Oil rocks and the dollar drops

The dollar drops, oil rocks! Libya burns, Japan shakes, Nigeria's nervous, Portugal bails, Bahrain bubbles and now China troubles. Do you need any more reasons for oil to go higher? Well the oil market sure does not, so let's get started going over the reason why oil is taking out key resistance from that fateful year of 2008.

You have the world out of balance in many ways. Some geopolitical and some economic and it's all conspiring to drive commodity prices again to the hemisphere. Oil surged on reports that NATO confirmed that forces loyal to Moammar Gadhafi were able to get a Libyan oil field burning. This raised concern that Gadhafi may attack oil fields as rebels are having some success selling oil to fund their revolution. This increases the risk that the sweet Libyan oil will be at greater risk of being lost for some time.

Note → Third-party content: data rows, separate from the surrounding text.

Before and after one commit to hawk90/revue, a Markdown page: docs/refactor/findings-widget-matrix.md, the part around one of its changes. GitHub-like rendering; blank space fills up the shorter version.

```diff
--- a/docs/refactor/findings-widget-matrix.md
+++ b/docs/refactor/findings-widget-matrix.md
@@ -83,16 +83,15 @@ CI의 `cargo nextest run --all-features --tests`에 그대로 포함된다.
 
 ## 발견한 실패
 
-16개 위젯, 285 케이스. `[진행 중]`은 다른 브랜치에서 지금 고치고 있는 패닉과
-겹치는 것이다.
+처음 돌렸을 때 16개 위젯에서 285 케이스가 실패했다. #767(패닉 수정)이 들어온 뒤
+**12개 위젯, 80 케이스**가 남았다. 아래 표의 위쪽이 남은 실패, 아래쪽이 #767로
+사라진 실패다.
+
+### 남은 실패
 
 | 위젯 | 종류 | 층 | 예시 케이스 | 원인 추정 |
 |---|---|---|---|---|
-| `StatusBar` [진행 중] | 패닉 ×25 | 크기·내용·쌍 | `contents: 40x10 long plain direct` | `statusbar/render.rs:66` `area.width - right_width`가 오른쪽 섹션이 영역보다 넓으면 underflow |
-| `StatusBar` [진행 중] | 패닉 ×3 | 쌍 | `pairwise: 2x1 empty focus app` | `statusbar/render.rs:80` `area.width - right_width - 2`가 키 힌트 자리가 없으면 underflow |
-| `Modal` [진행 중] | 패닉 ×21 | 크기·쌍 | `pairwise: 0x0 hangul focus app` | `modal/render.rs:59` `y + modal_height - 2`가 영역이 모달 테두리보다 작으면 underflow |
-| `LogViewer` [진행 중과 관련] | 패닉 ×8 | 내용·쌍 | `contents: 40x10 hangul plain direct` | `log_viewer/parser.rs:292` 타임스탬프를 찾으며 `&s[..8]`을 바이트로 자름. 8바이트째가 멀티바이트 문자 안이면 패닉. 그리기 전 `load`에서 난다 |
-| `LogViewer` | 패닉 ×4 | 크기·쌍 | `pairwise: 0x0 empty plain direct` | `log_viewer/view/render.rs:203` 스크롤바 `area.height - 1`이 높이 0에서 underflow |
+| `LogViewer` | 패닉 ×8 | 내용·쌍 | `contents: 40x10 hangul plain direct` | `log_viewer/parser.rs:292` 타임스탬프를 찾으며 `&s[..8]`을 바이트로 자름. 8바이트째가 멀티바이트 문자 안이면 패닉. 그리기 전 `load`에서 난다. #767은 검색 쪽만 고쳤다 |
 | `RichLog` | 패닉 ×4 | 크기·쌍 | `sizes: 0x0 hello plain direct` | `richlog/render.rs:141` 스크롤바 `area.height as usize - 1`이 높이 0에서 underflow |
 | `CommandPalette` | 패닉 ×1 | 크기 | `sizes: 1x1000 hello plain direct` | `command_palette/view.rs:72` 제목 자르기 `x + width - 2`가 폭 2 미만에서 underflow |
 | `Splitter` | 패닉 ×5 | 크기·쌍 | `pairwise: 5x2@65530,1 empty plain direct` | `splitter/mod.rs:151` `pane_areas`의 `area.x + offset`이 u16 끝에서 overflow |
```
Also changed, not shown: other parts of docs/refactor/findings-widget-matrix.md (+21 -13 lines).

The other North African producer that can produce that light sweet crude is Nigeria. The oil market rallied on news that the Nigerian election that was scheduled for this weekend has been delayed. Nigeria was calming the Brent market somewhat but fear that this election might stir more unrest is making the trade very nervous.

Japan had another earthquake that sent the markets in a tizzy. The yen surged and stocks dropped on fears of a new chapter in Japan's nuclear nightmare that ran through the markets heads. After it was reported that the Fukushima Daiichii Nuclear power plant suffered no more damage, the markets calmed down. Yet for crude the situation in Japan is bullish. With every shake in Japan it will work against nuclear power increasing the expected increase in oil and gas demand.

The Portugal bailout may have slowed the euro temporarily, or perhaps it was buy the rumor, sell the fact on the EU interest rate increase. Still with Europe raising rates and the Fed still printing money, the dollar is looking weak in comparison. The budget impasse is not helping the dollar. Obama seems to have lost touch with the common man as gasoline prices are cutting into the consumer's pocket books and the President's popularity. The President jokingly told one questioner about gas prices that, "If you're complaining about the price of gas and you're only getting 8 miles a gallon, you know, you might want to think about a trade-in."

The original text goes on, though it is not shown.